▸ **Your instructions**
Your answer should be a single number: the count of lines in the records below containing the word "nothing".

Before-and-after change data:
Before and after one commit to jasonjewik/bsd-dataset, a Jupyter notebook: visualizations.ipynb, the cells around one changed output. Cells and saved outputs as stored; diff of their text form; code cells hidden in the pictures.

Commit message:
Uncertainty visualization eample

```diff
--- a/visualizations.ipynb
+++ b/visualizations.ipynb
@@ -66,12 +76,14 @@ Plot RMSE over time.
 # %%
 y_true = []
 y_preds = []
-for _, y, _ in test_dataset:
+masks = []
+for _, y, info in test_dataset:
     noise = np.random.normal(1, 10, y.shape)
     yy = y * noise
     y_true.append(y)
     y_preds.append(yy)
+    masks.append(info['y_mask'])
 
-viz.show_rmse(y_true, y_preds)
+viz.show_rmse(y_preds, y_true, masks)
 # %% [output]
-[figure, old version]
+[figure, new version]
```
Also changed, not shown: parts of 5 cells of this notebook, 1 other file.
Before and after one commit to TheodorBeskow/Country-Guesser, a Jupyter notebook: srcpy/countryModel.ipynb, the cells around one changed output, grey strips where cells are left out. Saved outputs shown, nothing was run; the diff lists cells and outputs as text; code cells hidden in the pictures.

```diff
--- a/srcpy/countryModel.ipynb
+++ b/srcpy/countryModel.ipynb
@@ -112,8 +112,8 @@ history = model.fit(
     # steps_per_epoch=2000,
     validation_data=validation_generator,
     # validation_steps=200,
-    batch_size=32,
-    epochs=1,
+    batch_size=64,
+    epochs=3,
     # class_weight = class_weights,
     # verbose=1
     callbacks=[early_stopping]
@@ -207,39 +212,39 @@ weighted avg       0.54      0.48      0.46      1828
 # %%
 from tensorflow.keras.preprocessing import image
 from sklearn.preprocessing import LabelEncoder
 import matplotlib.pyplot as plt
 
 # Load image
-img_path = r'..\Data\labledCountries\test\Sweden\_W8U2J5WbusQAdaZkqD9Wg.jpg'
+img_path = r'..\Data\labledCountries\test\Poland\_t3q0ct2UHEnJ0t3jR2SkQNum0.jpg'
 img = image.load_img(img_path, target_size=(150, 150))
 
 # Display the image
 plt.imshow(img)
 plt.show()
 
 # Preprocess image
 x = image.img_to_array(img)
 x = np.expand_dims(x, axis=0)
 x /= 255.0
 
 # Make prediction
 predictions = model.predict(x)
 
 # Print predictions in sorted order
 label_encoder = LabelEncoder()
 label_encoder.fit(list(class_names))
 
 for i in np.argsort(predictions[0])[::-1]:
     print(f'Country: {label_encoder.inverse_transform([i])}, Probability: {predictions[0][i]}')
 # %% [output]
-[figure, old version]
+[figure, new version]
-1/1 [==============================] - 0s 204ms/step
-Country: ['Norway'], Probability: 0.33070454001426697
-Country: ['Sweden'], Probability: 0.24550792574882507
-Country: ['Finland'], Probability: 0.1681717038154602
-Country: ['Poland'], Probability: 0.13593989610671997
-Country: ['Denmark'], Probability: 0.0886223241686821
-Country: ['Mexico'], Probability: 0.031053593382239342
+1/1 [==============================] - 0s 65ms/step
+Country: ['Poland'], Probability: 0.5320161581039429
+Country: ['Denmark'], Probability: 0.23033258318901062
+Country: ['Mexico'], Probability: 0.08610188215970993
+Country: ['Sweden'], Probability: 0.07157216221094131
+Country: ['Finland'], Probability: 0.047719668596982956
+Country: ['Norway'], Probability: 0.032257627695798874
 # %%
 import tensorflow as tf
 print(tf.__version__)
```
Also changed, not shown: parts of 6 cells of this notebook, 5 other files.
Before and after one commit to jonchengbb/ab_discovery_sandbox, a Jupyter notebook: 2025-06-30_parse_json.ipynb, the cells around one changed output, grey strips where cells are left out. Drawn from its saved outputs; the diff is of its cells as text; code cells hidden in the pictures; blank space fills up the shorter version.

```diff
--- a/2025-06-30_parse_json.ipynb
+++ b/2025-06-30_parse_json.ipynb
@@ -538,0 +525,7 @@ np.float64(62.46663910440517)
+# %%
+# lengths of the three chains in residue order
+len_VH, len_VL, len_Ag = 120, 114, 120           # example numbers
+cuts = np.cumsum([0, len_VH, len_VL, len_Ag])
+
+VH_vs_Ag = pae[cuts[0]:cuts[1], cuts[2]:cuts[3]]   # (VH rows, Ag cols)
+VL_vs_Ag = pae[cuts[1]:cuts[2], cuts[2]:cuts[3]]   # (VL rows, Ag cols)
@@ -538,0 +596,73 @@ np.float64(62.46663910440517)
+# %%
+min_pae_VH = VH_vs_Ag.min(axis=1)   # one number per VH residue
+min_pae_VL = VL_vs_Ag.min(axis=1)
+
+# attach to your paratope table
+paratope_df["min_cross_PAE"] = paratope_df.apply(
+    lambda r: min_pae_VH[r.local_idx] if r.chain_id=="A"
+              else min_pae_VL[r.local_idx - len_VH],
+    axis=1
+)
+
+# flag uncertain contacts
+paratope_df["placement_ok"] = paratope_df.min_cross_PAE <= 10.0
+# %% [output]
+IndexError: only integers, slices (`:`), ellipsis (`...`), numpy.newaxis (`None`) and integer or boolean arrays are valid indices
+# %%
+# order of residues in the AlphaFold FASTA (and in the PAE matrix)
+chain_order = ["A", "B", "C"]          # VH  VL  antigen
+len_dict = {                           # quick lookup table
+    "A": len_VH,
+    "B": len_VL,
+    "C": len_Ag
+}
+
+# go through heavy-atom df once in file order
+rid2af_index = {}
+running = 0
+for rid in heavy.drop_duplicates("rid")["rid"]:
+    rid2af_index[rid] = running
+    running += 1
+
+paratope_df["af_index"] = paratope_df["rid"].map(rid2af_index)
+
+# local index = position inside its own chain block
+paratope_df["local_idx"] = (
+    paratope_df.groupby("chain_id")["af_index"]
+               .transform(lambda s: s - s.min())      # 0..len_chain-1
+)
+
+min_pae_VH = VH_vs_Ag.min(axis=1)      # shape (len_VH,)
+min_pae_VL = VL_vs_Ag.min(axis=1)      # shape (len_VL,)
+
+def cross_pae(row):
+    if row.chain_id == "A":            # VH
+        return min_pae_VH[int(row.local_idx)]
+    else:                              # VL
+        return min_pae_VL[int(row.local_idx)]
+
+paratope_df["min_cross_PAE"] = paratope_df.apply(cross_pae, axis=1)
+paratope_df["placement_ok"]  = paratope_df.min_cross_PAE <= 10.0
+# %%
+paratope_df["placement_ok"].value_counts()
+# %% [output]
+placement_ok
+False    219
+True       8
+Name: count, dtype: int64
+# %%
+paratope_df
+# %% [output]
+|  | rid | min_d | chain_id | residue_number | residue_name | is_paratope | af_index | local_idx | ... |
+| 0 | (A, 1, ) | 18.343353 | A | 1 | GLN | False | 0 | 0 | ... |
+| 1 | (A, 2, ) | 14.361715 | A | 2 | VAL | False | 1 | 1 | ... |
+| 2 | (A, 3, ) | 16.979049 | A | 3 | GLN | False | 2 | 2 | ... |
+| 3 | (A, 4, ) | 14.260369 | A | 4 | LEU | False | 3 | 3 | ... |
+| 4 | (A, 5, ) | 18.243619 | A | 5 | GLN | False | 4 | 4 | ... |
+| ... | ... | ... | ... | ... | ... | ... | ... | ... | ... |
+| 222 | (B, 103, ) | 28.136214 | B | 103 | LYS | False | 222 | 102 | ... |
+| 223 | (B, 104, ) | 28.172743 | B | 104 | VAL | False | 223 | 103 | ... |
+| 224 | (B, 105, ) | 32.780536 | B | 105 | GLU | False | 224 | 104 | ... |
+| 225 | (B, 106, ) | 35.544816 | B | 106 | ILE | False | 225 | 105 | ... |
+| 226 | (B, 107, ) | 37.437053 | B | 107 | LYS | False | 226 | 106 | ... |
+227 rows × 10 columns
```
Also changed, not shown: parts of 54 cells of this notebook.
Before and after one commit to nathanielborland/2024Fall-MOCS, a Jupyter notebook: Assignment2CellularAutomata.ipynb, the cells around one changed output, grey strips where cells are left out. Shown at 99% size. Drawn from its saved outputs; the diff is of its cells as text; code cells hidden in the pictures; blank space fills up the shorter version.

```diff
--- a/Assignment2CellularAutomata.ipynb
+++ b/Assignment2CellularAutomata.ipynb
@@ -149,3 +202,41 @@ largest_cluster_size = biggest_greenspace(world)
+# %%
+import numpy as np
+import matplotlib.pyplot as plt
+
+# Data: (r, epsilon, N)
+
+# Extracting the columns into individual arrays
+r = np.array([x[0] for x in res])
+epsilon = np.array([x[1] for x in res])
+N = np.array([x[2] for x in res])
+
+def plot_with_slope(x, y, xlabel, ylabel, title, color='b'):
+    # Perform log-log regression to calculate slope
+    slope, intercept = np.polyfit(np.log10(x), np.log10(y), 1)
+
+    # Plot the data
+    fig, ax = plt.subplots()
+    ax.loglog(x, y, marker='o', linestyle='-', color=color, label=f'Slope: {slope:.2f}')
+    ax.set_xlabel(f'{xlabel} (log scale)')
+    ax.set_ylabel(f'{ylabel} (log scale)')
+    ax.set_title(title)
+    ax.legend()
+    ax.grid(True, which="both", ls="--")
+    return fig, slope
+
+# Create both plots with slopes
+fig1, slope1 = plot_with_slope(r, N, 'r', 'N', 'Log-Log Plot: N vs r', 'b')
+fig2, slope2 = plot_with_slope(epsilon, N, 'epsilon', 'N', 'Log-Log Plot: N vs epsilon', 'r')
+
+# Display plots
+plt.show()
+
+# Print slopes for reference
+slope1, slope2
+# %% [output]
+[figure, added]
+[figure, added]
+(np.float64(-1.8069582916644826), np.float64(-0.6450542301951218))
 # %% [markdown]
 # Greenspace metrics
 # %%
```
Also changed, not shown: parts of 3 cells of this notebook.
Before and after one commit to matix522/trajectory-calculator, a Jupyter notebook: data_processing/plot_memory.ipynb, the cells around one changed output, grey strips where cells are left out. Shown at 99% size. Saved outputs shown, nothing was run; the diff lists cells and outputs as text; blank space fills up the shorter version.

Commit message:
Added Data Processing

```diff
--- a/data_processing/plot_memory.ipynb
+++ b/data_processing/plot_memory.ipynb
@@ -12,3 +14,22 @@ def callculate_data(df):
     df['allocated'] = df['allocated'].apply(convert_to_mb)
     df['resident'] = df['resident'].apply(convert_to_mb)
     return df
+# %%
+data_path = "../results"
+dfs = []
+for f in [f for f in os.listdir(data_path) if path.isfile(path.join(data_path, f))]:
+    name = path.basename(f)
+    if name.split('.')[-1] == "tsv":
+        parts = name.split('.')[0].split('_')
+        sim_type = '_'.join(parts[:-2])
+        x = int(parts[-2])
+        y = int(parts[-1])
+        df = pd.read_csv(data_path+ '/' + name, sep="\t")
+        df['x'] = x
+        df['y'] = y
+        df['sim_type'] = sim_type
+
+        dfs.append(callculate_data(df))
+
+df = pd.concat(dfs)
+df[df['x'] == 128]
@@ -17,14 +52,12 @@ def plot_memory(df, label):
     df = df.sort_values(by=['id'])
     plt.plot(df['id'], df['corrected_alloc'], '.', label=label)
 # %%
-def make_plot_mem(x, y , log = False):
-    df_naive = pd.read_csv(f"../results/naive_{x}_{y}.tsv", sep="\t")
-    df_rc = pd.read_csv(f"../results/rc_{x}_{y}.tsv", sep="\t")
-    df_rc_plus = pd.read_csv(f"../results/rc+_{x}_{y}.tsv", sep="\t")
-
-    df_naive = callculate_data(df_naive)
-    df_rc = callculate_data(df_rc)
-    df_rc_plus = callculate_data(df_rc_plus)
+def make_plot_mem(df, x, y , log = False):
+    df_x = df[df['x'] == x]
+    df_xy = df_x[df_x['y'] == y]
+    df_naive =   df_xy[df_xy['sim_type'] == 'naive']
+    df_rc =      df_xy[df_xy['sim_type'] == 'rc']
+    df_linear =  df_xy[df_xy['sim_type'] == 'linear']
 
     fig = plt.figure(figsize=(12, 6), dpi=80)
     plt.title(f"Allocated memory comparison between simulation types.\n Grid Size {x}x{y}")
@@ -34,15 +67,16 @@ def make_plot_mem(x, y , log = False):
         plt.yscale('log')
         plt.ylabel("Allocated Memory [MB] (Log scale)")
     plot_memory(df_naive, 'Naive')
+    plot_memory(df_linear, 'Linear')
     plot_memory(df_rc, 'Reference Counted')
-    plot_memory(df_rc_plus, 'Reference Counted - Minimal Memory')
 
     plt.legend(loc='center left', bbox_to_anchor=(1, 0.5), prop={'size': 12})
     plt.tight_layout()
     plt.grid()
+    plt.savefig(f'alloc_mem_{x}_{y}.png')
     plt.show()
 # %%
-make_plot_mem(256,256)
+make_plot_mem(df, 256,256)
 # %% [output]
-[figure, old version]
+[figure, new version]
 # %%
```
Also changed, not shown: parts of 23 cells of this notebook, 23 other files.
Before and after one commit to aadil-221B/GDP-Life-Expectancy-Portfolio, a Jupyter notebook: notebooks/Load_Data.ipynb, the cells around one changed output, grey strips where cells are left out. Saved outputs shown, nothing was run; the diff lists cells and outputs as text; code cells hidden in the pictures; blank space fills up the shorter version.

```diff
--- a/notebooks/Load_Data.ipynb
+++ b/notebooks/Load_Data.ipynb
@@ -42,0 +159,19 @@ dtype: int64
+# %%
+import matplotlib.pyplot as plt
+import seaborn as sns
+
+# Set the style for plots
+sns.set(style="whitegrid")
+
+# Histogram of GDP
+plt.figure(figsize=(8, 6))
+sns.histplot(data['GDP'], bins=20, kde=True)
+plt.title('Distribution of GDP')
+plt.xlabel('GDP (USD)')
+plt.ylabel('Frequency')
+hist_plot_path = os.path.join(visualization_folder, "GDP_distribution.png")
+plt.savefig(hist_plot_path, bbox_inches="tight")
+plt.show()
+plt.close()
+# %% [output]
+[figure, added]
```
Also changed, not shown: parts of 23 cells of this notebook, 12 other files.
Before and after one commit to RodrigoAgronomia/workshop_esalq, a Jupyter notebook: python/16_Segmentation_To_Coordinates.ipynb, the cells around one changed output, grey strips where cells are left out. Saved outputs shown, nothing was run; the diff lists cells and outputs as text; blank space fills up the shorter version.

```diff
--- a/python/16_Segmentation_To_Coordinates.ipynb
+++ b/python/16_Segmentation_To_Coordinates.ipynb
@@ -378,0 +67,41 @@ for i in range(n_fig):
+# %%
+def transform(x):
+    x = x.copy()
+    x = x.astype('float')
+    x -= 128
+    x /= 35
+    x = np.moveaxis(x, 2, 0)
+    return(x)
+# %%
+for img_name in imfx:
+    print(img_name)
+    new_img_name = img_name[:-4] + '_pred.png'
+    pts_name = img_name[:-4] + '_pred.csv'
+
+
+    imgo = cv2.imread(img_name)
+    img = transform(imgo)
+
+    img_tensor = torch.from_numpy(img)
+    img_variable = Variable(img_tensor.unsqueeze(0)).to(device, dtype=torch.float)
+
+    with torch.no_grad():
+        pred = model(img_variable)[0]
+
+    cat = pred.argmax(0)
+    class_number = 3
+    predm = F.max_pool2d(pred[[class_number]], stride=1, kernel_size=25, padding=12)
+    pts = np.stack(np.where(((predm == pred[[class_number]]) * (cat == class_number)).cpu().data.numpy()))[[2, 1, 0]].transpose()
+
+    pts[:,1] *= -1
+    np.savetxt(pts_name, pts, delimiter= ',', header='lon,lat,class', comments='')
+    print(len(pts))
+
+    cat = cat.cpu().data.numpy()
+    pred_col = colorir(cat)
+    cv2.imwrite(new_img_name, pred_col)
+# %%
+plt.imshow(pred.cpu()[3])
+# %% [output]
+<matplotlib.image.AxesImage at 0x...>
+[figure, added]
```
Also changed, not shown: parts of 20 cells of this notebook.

▸ **Written response**
4